Web page edit records
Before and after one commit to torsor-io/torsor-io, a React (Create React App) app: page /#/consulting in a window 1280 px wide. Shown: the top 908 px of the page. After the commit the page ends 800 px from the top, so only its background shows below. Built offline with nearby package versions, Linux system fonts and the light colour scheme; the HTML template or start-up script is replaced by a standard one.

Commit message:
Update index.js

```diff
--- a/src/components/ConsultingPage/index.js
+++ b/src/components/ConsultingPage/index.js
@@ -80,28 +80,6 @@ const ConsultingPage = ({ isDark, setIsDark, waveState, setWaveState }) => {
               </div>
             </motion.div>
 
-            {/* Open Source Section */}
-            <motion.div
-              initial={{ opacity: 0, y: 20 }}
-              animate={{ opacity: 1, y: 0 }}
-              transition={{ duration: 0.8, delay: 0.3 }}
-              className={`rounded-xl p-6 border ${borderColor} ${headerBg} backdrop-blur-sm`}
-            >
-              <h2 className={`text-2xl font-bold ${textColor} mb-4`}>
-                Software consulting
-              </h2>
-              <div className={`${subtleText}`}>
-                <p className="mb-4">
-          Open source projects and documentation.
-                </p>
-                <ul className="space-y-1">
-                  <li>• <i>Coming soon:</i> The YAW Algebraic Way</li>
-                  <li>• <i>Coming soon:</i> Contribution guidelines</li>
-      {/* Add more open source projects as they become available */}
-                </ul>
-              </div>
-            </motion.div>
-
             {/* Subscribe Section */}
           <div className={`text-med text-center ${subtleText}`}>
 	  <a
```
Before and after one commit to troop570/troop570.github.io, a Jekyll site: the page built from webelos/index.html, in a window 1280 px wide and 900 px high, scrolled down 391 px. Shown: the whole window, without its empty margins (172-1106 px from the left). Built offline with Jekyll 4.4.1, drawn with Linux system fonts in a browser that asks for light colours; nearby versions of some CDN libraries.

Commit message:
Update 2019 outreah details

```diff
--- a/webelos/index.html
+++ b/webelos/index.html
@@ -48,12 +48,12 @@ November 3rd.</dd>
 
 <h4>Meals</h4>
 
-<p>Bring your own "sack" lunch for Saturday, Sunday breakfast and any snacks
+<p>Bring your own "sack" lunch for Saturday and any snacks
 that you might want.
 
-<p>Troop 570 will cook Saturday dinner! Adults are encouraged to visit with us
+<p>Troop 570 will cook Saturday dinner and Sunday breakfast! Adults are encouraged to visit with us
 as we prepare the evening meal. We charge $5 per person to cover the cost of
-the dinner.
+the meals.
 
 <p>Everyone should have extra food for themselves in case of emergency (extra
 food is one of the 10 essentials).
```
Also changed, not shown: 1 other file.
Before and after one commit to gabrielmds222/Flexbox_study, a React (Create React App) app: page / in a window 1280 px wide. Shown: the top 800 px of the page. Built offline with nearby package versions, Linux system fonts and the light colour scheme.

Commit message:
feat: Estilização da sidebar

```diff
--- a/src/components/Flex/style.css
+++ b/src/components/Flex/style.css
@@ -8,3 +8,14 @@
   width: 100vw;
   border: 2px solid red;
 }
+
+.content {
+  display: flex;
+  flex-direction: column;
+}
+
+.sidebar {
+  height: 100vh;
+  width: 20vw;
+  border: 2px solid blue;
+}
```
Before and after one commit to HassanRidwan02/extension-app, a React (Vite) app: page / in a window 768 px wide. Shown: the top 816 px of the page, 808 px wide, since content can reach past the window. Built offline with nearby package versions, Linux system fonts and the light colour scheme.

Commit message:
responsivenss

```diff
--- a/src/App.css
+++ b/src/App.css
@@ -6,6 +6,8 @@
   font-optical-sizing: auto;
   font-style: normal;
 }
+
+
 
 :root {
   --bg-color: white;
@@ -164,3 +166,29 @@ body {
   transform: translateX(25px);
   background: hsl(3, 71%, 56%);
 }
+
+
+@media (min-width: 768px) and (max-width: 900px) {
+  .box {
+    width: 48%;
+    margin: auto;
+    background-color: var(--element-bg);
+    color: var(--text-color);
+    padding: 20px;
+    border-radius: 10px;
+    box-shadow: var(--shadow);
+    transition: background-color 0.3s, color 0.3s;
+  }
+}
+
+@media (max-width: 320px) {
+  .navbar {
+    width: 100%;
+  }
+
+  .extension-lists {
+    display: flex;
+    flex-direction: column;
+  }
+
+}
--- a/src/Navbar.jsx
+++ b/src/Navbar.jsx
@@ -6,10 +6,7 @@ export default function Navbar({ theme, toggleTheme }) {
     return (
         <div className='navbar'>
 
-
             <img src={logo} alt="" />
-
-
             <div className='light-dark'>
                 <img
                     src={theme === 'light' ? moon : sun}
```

## Exercise instructions
Look through the records and gather each line with the word "width".

## Result below
   width: 100vw;
+  width: 20vw;
+@media (min-width: 768px) and (max-width: 900px) {
+    width: 48%;
+@media (max-width: 320px) {
+    width: 100%;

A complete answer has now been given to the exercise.